When you have a stopped drain, you want to clear it as quickly as possible. That may prompt you to reach for highly corrosive chemicals, such as muriatic acid. For your safety, as well as the safety of the pipes and the environment, you should think twice about doing this. There are better ways to get the job done.
Muriatic acid is another name for dilute hydrochloric acid (HCl), and HCl is one of the strongest acids there is. Masons use it to wash efflorescence off of brick because it readily dissolves mineral salts. It doesn't work as well on organic matter, although the HCl in the human gut does a pretty good job breaking down food so the body can digest it.
Video of the Day
Muriatic Acid Drain Cleaner Dangers
Strong commercial drain cleaners may contain an acid, but it's usually sulfuric acid, which dissolves organic matter better than HCl. If you're going to use muriatic acid to clean a drain line, you'll probably reach for a solution sold in the paint or masonry section of the hardware store.
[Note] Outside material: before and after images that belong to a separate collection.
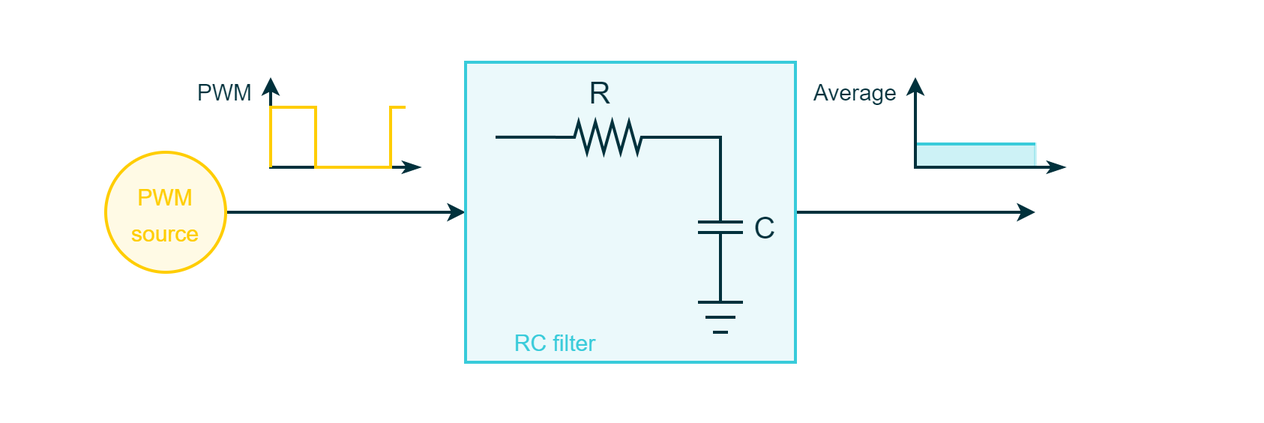
The draw.io diagram draw.io/PE Articles/General knowledge/Fundamentals/PWM 101 from Duty Cycle to Motor Control/Block diagram PWM RC filter (PE).png in PLAY-Embedded/pe_assets, before a commit. Source tidied: cells renumbered, new cells last; positions are measured from the earlier drawing's top-left corner, leaving out a move shared by most shapes. The source it was exported from:
```xml
<mxGraphModel>
  <root>
    <mxCell id="0" />
    <mxCell id="1" parent="0" />
    <mxCell id="2" style="rounded=0;whiteSpace=wrap;html=1;strokeColor=#00313C;strokeWidth=2;fontFamily=Arial;fontSize=20;fontColor=#FFFFFF;fillColor=#00313C;opacity=0;" parent="1" vertex="1">
      <mxGeometry width="840" height="280" as="geometry" />
    </mxCell>
    <mxCell id="3" style="rounded=0;whiteSpace=wrap;html=1;fontFamily=Arial;fontSize=10;fontColor=#FFFFFF;strokeColor=#38CBDA;strokeWidth=2;fillColor=#38CBDA;opacity=25;" parent="1" vertex="1">
      <mxGeometry x="610" y="94.5" width="80" height="15.5" as="geometry" />
    </mxCell>
    <mxCell id="4" style="endArrow=classic;html=1;rounded=0;strokeColor=#00313C;strokeWidth=2;fontFamily=Arial;fontSize=20;fontColor=#101820;fillColor=#D8E0E1;entryX=0;entryY=0.5;entryDx=0;entryDy=0;exitX=1;exitY=0.5;exitDx=0;exitDy=0;" parent="1" edge="1" source="5">
      <mxGeometry relative="1" as="geometry">
        <mxPoint x="310" y="140" as="targetPoint" />
      </mxGeometry>
    </mxCell>
    <mxCell id="5" value="&lt;font style=&quot;font-size: 15px;&quot;&gt;PWM&lt;br&gt;source&lt;/font&gt;" style="ellipse;whiteSpace=wrap;html=1;strokeColor=#FFCD00;strokeWidth=2;fontFamily=Arial;fontSize=20;fontColor=#FFCD00;fillColor=#FFFAE5;rounded=0;" parent="1" vertex="1">
      <mxGeometry x="70" y="100" width="80" height="80" as="geometry" />
    </mxCell>
    <mxCell id="6" style="endArrow=classicThin;html=1;rounded=0;strokeColor=#00313C;strokeWidth=2;fontFamily=Arial;fontSize=20;fontColor=#101820;fillColor=#00313C;startArrow=classic;startFill=1;endFill=1;" parent="1" edge="1">
      <mxGeometry relative="1" as="geometry">
        <mxPoint x="180" y="50" as="sourcePoint" />
        <mxPoint x="280" y="110" as="targetPoint" />
        <Array as="points">
          <mxPoint x="180" y="110" />
        </Array>
      </mxGeometry>
    </mxCell>
    <mxCell id="7" style="endArrow=none;html=1;rounded=0;strokeColor=#FFCD00;strokeWidth=2;fontFamily=Arial;fontSize=20;fontColor=#FFCD00;fillColor=#FFFAE5;" parent="1" edge="1">
      <mxGeometry relative="1" as="geometry">
        <mxPoint x="180" y="110" as="sourcePoint" />
        <mxPoint x="270" y="70" as="targetPoint" />
        <Array as="points">
          <mxPoint x="180" y="70" />
          <mxPoint x="210" y="70" />
          <mxPoint x="210" y="110" />
          <mxPoint x="260" y="110" />
          <mxPoint x="260" y="70" />
        </Array>
      </mxGeometry>
    </mxCell>
    <mxCell id="8" style="endArrow=none;html=1;rounded=0;strokeColor=#38CBDA;strokeWidth=2;fontFamily=Arial;fontSize=20;fontColor=#101820;fillColor=#38CBDA;" parent="1" edge="1">
      <mxGeometry relative="1" as="geometry">
        <mxPoint x="610" y="94.5" as="sourcePoint" />
        <mxPoint x="690" y="94.5" as="targetPoint" />
      </mxGeometry>
    </mxCell>
    <mxCell id="9" style="endArrow=classicThin;html=1;rounded=0;strokeColor=#00313C;strokeWidth=2;fontFamily=Arial;fontSize=20;fontColor=#101820;fillColor=#00313C;startArrow=classic;startFill=1;endFill=1;" parent="1" edge="1">
      <mxGeometry relative="1" as="geometry">
        <mxPoint x="610" y="50" as="sourcePoint" />
        <mxPoint x="710" y="110" as="targetPoint" />
        <Array as="points">
          <mxPoint x="610" y="110" />
        </Array>
      </mxGeometry>
    </mxCell>
    <mxCell id="10" style="endArrow=classic;html=1;rounded=0;strokeColor=#00313C;strokeWidth=2;fontFamily=Arial;fontSize=20;fontColor=#101820;fillColor=#D8E0E1;exitX=1;exitY=0.5;exitDx=0;exitDy=0;" parent="1" edge="1">
      <mxGeometry relative="1" as="geometry">
        <mxPoint x="530" y="140" as="sourcePoint" />
        <mxPoint x="690" y="140" as="targetPoint" />
      </mxGeometry>
    </mxCell>
    <mxCell id="11" value="&lt;font style=&quot;font-size: 15px;&quot; color=&quot;#00313c&quot;&gt;PWM&lt;/font&gt;" style="rounded=0;whiteSpace=wrap;html=1;strokeColor=none;strokeWidth=2;fillColor=none;fontFamily=Arial;fontSize=16;fontColor=#3D3F4F;align=right;" parent="1" vertex="1">
      <mxGeometry x="110" y="50" width="60" height="20" as="geometry" />
    </mxCell>
    <mxCell id="12" value="&lt;font style=&quot;font-size: 15px;&quot; color=&quot;#00313c&quot;&gt;Average&lt;/font&gt;" style="rounded=0;whiteSpace=wrap;html=1;strokeColor=none;strokeWidth=2;fillColor=none;fontFamily=Arial;fontSize=16;fontColor=#3D3F4F;align=right;" parent="1" vertex="1">
      <mxGeometry x="540" y="50" width="60" height="20" as="geometry" />
    </mxCell>
    <mxCell id="13" style="rounded=0;whiteSpace=wrap;html=1;strokeColor=#38CBDA;strokeWidth=2;fontFamily=Arial;fontSize=20;fontColor=#38CBDA;fillColor=#EBF9FB;" parent="1" vertex="1">
      <mxGeometry x="310" y="40" width="220" height="200" as="geometry" />
    </mxCell>
    <mxCell id="14" value="&lt;font style=&quot;font-size: 15px;&quot;&gt;RC filter&lt;/font&gt;" style="rounded=0;whiteSpace=wrap;html=1;strokeColor=none;strokeWidth=2;fontFamily=Arial;fontSize=20;fontColor=#38CBDA;fillColor=none;" parent="1" vertex="1">
      <mxGeometry x="310" y="210" width="120" height="30" as="geometry" />
    </mxCell>
    <mxCell id="15" style="verticalLabelPosition=bottom;shadow=0;dashed=0;align=center;html=1;verticalAlign=top;shape=mxgraph.electrical.resistors.resistor_2;strokeColor=#00313C;strokeWidth=2;fontFamily=Arial;fontSize=20;fontColor=#FFFFFF;fillColor=#00313C;direction=west;flipH=0;" parent="1" vertex="1">
      <mxGeometry x="370" y="80" width="70" height="20" as="geometry" />
    </mxCell>
    <mxCell id="16" style="verticalLabelPosition=bottom;shadow=0;dashed=0;align=center;html=1;verticalAlign=top;shape=mxgraph.electrical.capacitors.capacitor_1;strokeColor=#00313C;strokeWidth=2;fontFamily=Arial;fontSize=20;fontColor=#FFFFFF;fillColor=#00313C;rotation=90;" parent="1" vertex="1">
      <mxGeometry x="445" y="135" width="70" height="30" as="geometry" />
    </mxCell>
    <mxCell id="17" style="group;" parent="1" vertex="1">
      <mxGeometry x="465" y="200" width="30" height="20" as="geometry" />
    </mxCell>
    <mxCell id="18" style="endArrow=none;html=1;rounded=0;strokeColor=#00313C;strokeWidth=2;fontFamily=Arial;fontSize=20;fontColor=#101820;fillColor=#00313C;" parent="17" edge="1">
      <mxGeometry relative="1" as="geometry">
        <mxPoint as="sourcePoint" />
        <mxPoint x="30" as="targetPoint" />
      </mxGeometry>
    </mxCell>
    <mxCell id="19" style="endArrow=none;html=1;rounded=0;strokeColor=#00313C;strokeWidth=2;fontFamily=Arial;fontSize=20;fontColor=#101820;fillColor=#00313C;" parent="17" edge="1">
      <mxGeometry relative="1" as="geometry">
        <mxPoint x="5" y="10" as="sourcePoint" />
        <mxPoint x="25" y="10" as="targetPoint" />
      </mxGeometry>
    </mxCell>
    <mxCell id="20" style="endArrow=none;html=1;rounded=0;strokeColor=#00313C;strokeWidth=2;fontFamily=Arial;fontSize=20;fontColor=#101820;fillColor=#00313C;" parent="17" edge="1">
      <mxGeometry relative="1" as="geometry">
        <mxPoint x="10" y="20" as="sourcePoint" />
        <mxPoint x="20" y="20" as="targetPoint" />
      </mxGeometry>
    </mxCell>
    <mxCell id="21" style="endArrow=none;html=1;rounded=0;strokeColor=#00313C;strokeWidth=2;fontFamily=Arial;fontSize=20;fontColor=#101820;fillColor=#00313C;entryX=1;entryY=0.5;entryDx=0;entryDy=0;entryPerimeter=0;" parent="17" edge="1">
      <mxGeometry relative="1" as="geometry">
        <mxPoint x="25" as="sourcePoint" />
        <mxPoint x="15" y="-40" as="targetPoint" />
        <Array as="points">
          <mxPoint x="15" />
        </Array>
      </mxGeometry>
    </mxCell>
    <mxCell id="22" value="&lt;font color=&quot;#00313c&quot;&gt;R&lt;/font&gt;" style="rounded=0;whiteSpace=wrap;html=1;strokeColor=none;strokeWidth=2;fontFamily=Arial;fontSize=20;fontColor=#101820;fillColor=none;" parent="1" vertex="1">
      <mxGeometry x="370" y="40" width="60" height="40" as="geometry" />
    </mxCell>
    <mxCell id="23" value="&lt;font color=&quot;#00313c&quot;&gt;C&lt;/font&gt;" style="rounded=0;whiteSpace=wrap;html=1;strokeColor=none;strokeWidth=2;fontFamily=Arial;fontSize=20;fontColor=#101820;fillColor=none;" parent="1" vertex="1">
      <mxGeometry x="490" y="130" width="40" height="40" as="geometry" />
    </mxCell>
    <mxCell id="24" style="endArrow=none;html=1;rounded=0;strokeColor=#00313C;strokeWidth=2;fontFamily=Arial;fontSize=20;fontColor=#101820;fillColor=#00313C;entryX=0;entryY=0.5;entryDx=0;entryDy=0;entryPerimeter=0;" parent="1" edge="1" target="16">
      <mxGeometry relative="1" as="geometry">
        <mxPoint x="440" y="90" as="sourcePoint" />
        <Array as="points">
          <mxPoint x="480" y="90" />
        </Array>
      </mxGeometry>
    </mxCell>
    <mxCell id="25" style="endArrow=none;html=1;rounded=0;strokeColor=#00313C;strokeWidth=2;fontFamily=Arial;fontSize=20;fontColor=#101820;fillColor=#00313C;" parent="1" edge="1">
      <mxGeometry relative="1" as="geometry">
        <mxPoint x="330" y="89.9" as="sourcePoint" />
        <mxPoint x="370" y="89.9" as="targetPoint" />
      </mxGeometry>
    </mxCell>
  </root>
</mxGraphModel>
```
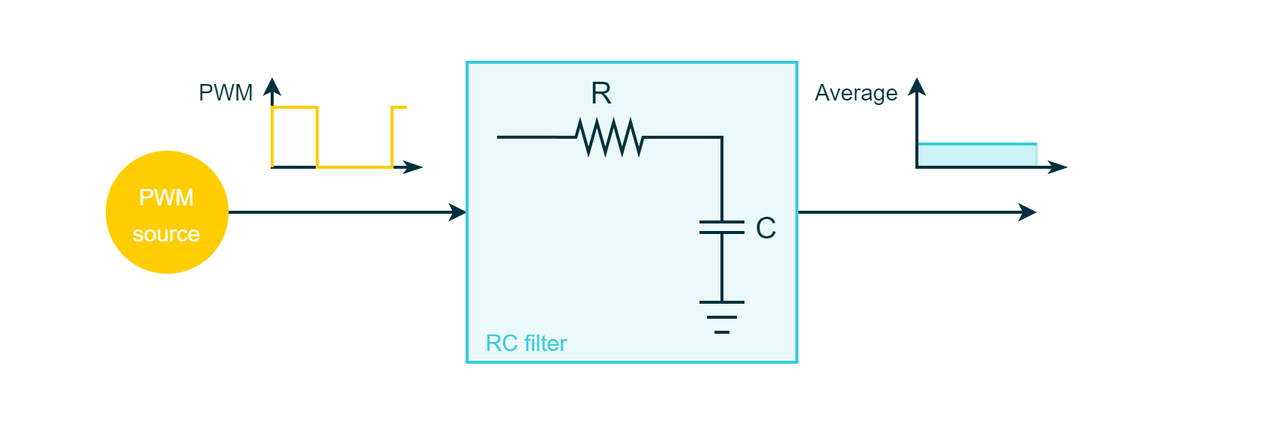
The same file after the commit.

What changed in the source:
```diff
@@ -13,7 +13,7 @@
         <mxPoint x="310" y="140" as="targetPoint" />
       </mxGeometry>
     </mxCell>
-    <mxCell id="5" value="&lt;font style=&quot;font-size: 15px;&quot;&gt;PWM&lt;br&gt;source&lt;/font&gt;" style="ellipse;whiteSpace=wrap;html=1;strokeColor=#FFCD00;strokeWidth=2;fontFamily=Arial;fontSize=20;fontColor=#FFCD00;fillColor=#FFFAE5;rounded=0;" parent="1" vertex="1">
+    <mxCell id="5" value="&lt;font style=&quot;font-size: 15px;&quot;&gt;PWM&lt;br&gt;source&lt;/font&gt;" style="ellipse;whiteSpace=wrap;html=1;strokeColor=#FFCD00;strokeWidth=2;fontFamily=Arial;fontSize=20;fontColor=#FFFFFF;fillColor=#FFCD00;rounded=0;" parent="1" vertex="1">
       <mxGeometry x="70" y="100" width="80" height="80" as="geometry" />
     </mxCell>
     <mxCell id="6" style="endArrow=classicThin;html=1;rounded=0;strokeColor=#00313C;strokeWidth=2;fontFamily=Arial;fontSize=20;fontColor=#101820;fillColor=#00313C;startArrow=classic;startFill=1;endFill=1;" parent="1" edge="1">
@@ -69,7 +69,7 @@
       <mxGeometry x="310" y="40" width="220" height="200" as="geometry" />
     </mxCell>
     <mxCell id="14" value="&lt;font style=&quot;font-size: 15px;&quot;&gt;RC filter&lt;/font&gt;" style="rounded=0;whiteSpace=wrap;html=1;strokeColor=none;strokeWidth=2;fontFamily=Arial;fontSize=20;fontColor=#38CBDA;fillColor=none;" parent="1" vertex="1">
-      <mxGeometry x="310" y="210" width="120" height="30" as="geometry" />
+      <mxGeometry x="310" y="210" width="80" height="30" as="geometry" />
     </mxCell>
     <mxCell id="15" style="verticalLabelPosition=bottom;shadow=0;dashed=0;align=center;html=1;verticalAlign=top;shape=mxgraph.electrical.resistors.resistor_2;strokeColor=#00313C;strokeWidth=2;fontFamily=Arial;fontSize=20;fontColor=#FFFFFF;fillColor=#00313C;direction=west;flipH=0;" parent="1" vertex="1">
       <mxGeometry x="370" y="80" width="70" height="20" as="geometry" />
```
You'll want to dilute it, and that could be hazardous.
If you make the mistake of pouring water into the acid bottle, a chemical explosion could result and you could get burned or blinded. You should always pour acid into water — never the other way around. So consider what happens if you pour the solution into a clogged drain and it just sits in the P-trap without dissolving the clog, which is entirely possible.
Someone could come along and pour water into the drain and the resulting reaction could eject liquid from the drain or even burst the pipes. Moreover, the reaction releases enough heat to potentially melt plastic pipes. Don't even think about following a muriatic acid treatment with a lye drain cleaner or you'll be witness to a similarly violent incident.
Using Muriatic Acid Anyway
Some people subscribe to the daredevil approach to drain cleaning, which is to use the strongest chemicals available. If you're of this persuasion, go right ahead, but if you're on a septic system, say goodbye to the beneficial bacteria that dissolve the waste in the tank. Without them, the sludge level of the tank will rise and the leach field will eventually clog, but at least you'll have a clear drain — maybe.
The same is true if you use a sodium hydroxide drain cleaner, such as Drano. Sodium hydroxide is caustic, not acidic, but it also kills beneficial bacteria. Moreover, neither muriatic acid nor sodium hydroxide are better for municipal waste systems or the environment than they are for septic systems.
How to Clean a Clogged Drain
A sink plunger is an underrated tool that many people use as an afterthought rather than as a first choice, but it's the number-one drain cleaner in the home. When used properly, with the sink partially filled with water and the air purged from under the cup, a plunger can clear 90 percent of sink clogs. A drain bladder, which you insert into the pipe and fill with water, is even more effective, but unlike a plunger, it isn't standard household equipment.
Other mechanical methods for busting clogs include using an auger, or snake, and disassembling the pipes if they're accessible. The latter method becomes hazardous if the drain is full of acid, which is another reason to avoid using a muriatic acid drain cleaner in the first place.
If you prefer the chemical approach, enzyme-based drain cleaners efficiently digest the organic matter that causes clogs, although they take some time to work. You can also clear a drain by pouring in a 1/2 cup of baking soda followed by a quart or so of a 50/50 solution of vinegar and hot water. The foaming action makes this a fun way to clear your drains.